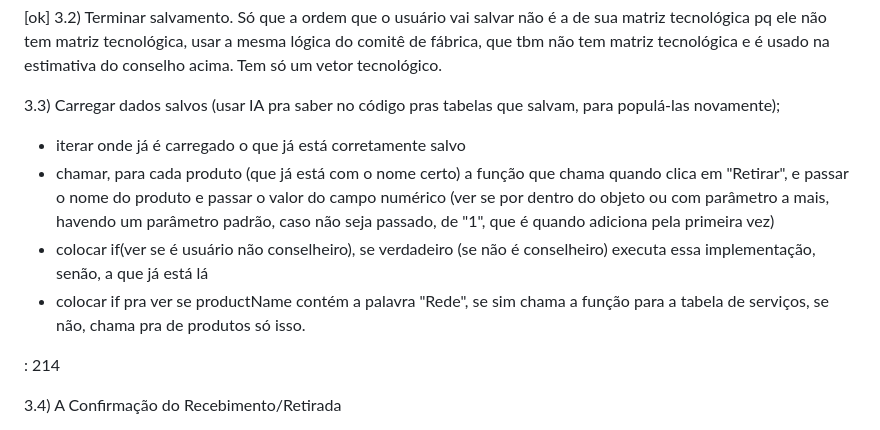
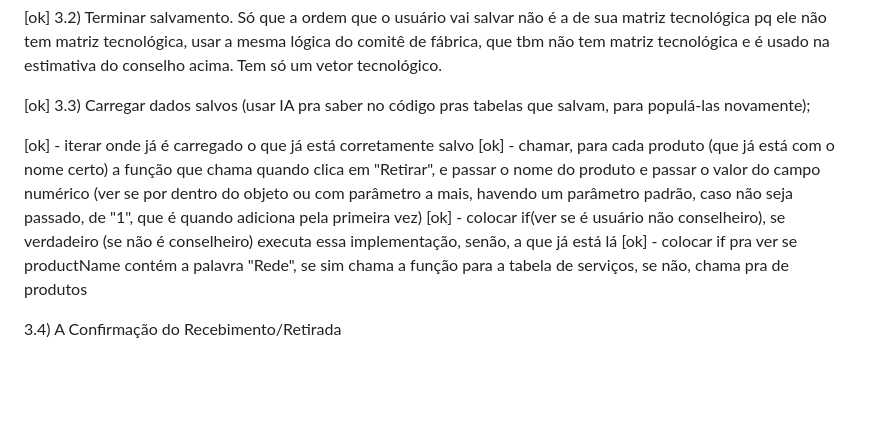
Before and after one commit to lorranluiz/planificacaocconomica, a Markdown page: ROADMAP.md, the part around the change. Rendered like a GitHub page; blank space fills up the shorter version.

Commit message:
Refactor roadmap entries for clarity and improve data loading logic for saved products

```diff
--- a/ROADMAP.md
+++ b/ROADMAP.md
@@ -22,15 +22,12 @@
 
 [ok] 3.2) Terminar salvamento. Só que a ordem que o usuário vai salvar não é a de sua matriz tecnológica pq ele não tem matriz tecnológica, usar a mesma lógica do comitê de fábrica, que tbm não tem matriz tecnológica e é usado na estimativa do conselho acima. Tem só um vetor tecnológico.
 
-3.3)  Carregar dados salvos (usar IA pra saber no código pras tabelas que salvam, para populá-las novamente);
+[ok] 3.3)  Carregar dados salvos (usar IA pra saber no código pras tabelas que salvam, para populá-las novamente);
 
-- iterar onde já é carregado o que já está corretamente salvo
-- chamar, para cada produto (que já está com o nome certo) a função que chama quando clica em "Retirar", e passar o nome do produto e passar o valor do campo numérico (ver se por dentro do objeto ou com parâmetro a mais, havendo um parâmetro padrão, caso não seja passado, de "1", que é quando adiciona pela primeira vez)
-- colocar if(ver se é usuário não conselheiro), se verdadeiro (se não é conselheiro) executa essa implementação, senão, a que já está lá
-- colocar if pra ver se productName contém a palavra "Rede", se sim chama a função para a tabela de serviços, se não, chama pra de produtos
-só isso.
-
-: 214
+[ok] - iterar onde já é carregado o que já está corretamente salvo
+[ok] - chamar, para cada produto (que já está com o nome certo) a função que chama quando clica em "Retirar", e passar o nome do produto e passar o valor do campo numérico (ver se por dentro do objeto ou com parâmetro a mais, havendo um parâmetro padrão, caso não seja passado, de "1", que é quando adiciona pela primeira vez)
+[ok] - colocar if(ver se é usuário não conselheiro), se verdadeiro (se não é conselheiro) executa essa implementação, senão, a que já está lá
+[ok] - colocar if pra ver se productName contém a palavra "Rede", se sim chama a função para a tabela de serviços, se não, chama pra de produtos
 
 3.4) A Confirmação do Recebimento/Retirada
 
```
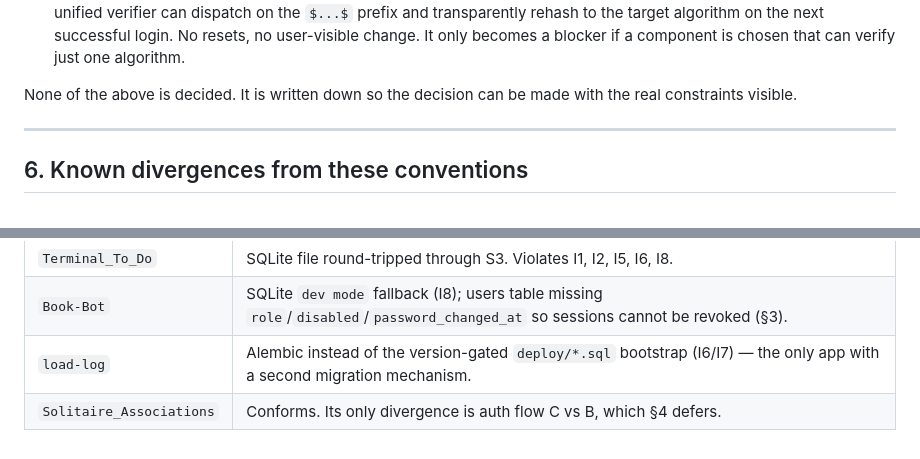
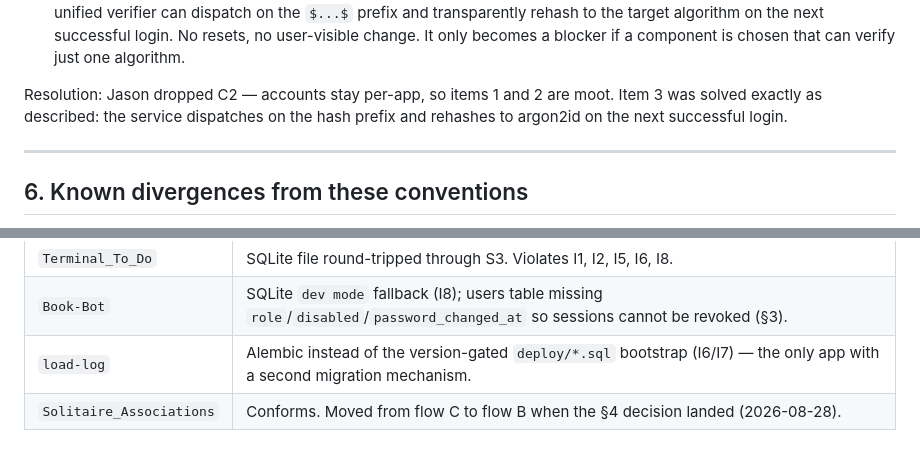
Before and after one commit to ReadableCode/dotfiles, a Markdown page: docs/postgres_app_conventions.md, 2 parts joined by grey strips. Drawn GitHub-style.

```diff
--- a/docs/postgres_app_conventions.md
+++ b/docs/postgres_app_conventions.md
@@ -208,8 +220,9 @@ own requests, and the proxy-confs say so in comments.
    It only becomes a blocker if a component is chosen that can verify just one
    algorithm.
 
-None of the above is decided. It is written down so the decision can be made
-with the real constraints visible.
+Resolution: Jason dropped C2 — accounts stay per-app, so items 1 and 2 are
+moot. Item 3 was solved exactly as described: the service dispatches on the
+hash prefix and rehashes to argon2id on the next successful login.
 
 ---
 
@@ -224,4 +237,4 @@ Every one of these has a `POSTGRES_MIGRATION_PLAN.md` in its repo.
 | `Terminal_To_Do` | SQLite file round-tripped through S3. Violates I1, I2, I5, I6, I8. |
 | `Book-Bot` | SQLite `dev mode` fallback (I8); users table missing `role`/`disabled`/`password_changed_at` so sessions cannot be revoked (§3). |
 | `load-log` | Alembic instead of the version-gated `deploy/*.sql` bootstrap (I6/I7) — the only app with a second migration mechanism. |
-| `Solitaire_Associations` | Conforms. Its only divergence is auth flow C vs B, which §4 defers. |
+| `Solitaire_Associations` | Conforms. Moved from flow C to flow B when the §4 decision landed (2026-08-28). |
```
Also changed, not shown: other parts of docs/postgres_app_conventions.md (+39 -27 lines).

DIRECTIONS
Each line of the listing that includes the word "docs" should be copied out.

ANSWER FOR THE TASK
Before and after one commit to ReadableCode/dotfiles, a Markdown page: docs/postgres_app_conventions.md, 2 parts joined by grey strips. Drawn GitHub-style.
--- a/docs/postgres_app_conventions.md
+++ b/docs/postgres_app_conventions.md
Also changed, not shown: other parts of docs/postgres_app_conventions.md (+39 -27 lines).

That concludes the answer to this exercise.